Navigation Bar - Text Links at Bottom of Page

MONA LISA SMILE

About The Production
As part of the rehearsal process for Mona Lisa Smile, the cast spent several weeks learning the etiquette, elocution and dance styles of the early 1950s. Producers Goldsmith-Thomas, Schindler and Paul Schiff hired etiquette expert Lily Lodge to train the actors to carry themselves as women did half a century ago.

"We had to learn things like when you shake hands, how to light a cigarette properly, how to cross and uncross your legs, what silverware to use at the dinner table," explains Ginnifer Goodwin, "stuff I'd never thought of before."

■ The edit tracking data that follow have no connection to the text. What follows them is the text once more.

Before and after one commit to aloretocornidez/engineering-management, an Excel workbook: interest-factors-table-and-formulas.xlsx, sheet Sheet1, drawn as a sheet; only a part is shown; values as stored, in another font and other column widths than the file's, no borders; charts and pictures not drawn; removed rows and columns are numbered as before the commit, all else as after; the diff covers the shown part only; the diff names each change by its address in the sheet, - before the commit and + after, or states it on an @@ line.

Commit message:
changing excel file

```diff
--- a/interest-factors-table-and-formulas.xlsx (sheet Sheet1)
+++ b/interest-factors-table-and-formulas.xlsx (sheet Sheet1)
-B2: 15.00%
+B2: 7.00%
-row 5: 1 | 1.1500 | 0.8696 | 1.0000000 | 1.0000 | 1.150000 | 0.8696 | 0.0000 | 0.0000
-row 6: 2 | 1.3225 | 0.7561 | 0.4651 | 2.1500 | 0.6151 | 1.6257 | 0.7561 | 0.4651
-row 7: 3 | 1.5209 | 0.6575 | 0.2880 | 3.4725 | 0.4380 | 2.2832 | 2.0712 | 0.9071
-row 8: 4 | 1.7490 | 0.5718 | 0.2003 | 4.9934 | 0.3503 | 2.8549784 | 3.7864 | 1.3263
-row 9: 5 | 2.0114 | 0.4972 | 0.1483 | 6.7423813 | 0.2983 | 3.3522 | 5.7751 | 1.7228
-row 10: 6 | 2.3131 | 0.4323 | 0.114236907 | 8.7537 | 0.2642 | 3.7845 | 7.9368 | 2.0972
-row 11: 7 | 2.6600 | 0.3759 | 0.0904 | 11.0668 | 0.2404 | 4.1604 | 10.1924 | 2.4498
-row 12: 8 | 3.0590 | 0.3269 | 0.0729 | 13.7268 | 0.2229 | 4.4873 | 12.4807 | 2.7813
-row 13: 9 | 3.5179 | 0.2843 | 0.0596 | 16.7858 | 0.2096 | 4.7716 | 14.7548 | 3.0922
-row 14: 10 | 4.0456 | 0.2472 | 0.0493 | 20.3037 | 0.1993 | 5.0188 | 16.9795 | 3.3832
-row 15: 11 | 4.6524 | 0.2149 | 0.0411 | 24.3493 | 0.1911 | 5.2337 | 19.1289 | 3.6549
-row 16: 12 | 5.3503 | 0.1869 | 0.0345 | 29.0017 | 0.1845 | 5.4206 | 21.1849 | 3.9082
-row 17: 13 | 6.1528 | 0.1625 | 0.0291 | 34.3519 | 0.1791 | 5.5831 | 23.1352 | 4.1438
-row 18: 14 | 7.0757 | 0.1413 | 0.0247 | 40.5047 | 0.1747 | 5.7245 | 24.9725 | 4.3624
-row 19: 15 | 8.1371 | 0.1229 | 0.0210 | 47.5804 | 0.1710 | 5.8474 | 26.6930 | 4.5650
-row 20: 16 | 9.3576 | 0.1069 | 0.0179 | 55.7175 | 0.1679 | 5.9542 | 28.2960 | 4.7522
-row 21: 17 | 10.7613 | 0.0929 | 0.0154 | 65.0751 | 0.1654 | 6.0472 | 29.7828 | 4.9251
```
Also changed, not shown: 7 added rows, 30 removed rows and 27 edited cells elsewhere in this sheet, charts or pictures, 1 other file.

"It was impressive," smiles Julia Stiles, who took time out of her studies at Columbia University to appear in Mona Lisa Smile. ‘"I started the rehearsal period saying to my mother, ‘I don't know how they're going to do this because I'm such a tomboy," Stiles continues. "But now I know how to sit like a proper young lady."

Yvonne Marceau provided the young women with tango, waltz, swing and rumba lessons, which proved to be quite a valuable learning experience in terms of the characters the young women were playing. "Ballroom dancing is so dependent on the guy, because he leads," explains Stiles. "When we started the lessons we behaved like very modern girls and tried to push the guys around and lead them. Finally, we had to remember that they were supposed to lead us and we had to be much less aggressive. That turned out to be very applicable to the time period and our characters."

The lessons also helped the actors bond. "I was pretty intimidated at first about working with Julia Roberts," laughs Dominic West, who plays a fellow teacher at Wellesley. "But once you've danced a few fox trots with her, then it's a lot easier."

In fact, Roberts instilled a tremendous sense of camaraderie in the cast and crew throughout the filmmaking process. "Julia became such a natural teacher, leader and big sister to these young actors," says producer Paul Schiff. "She provided that leadership with tenderness, grace and charm, and did it in such an open way. She invited everyone in so that it really became an ensemble."

Like the character of Katherine, Roberts proved to be an inspiration for the young actresses working with her for the first time. "I never pretended I wasn't working with Julia Roberts," says Gyllenhaal. "I was fascinated by her, the way she moved, the way she walked, the way she connected with people. She's a focused, clear, strong woman, which is key to her appeal around the world. At the same time, there's a vulnerability. She can get so emotional that you think she could crack at any moment. That's why her characters seem like real people, women who are strong, complicated, overwhelming and sometimes overwhelmed."

"I'm floored at what a good actress she is," adds Stiles. "I've been watching her very closely take after take and every time she does everything with a new slant so that it seems like she's doing it for the first time."

Roberts' inclusiveness proved to be essential for Dunst, whose character's antagonistic behavior distances her from the other characters. "You sometimes take on the feelings of the character you're playing and I would get really sad at times," explains Dunst. "Everyone was so communal and I was on th

TOP

Home | Theaters | Video | TV

Your Comments and Suggestions are Always Welcome.
Contact CinemaReview.com

2014 7,  All Rights Reserved.

Google

Find:  HELP!

Google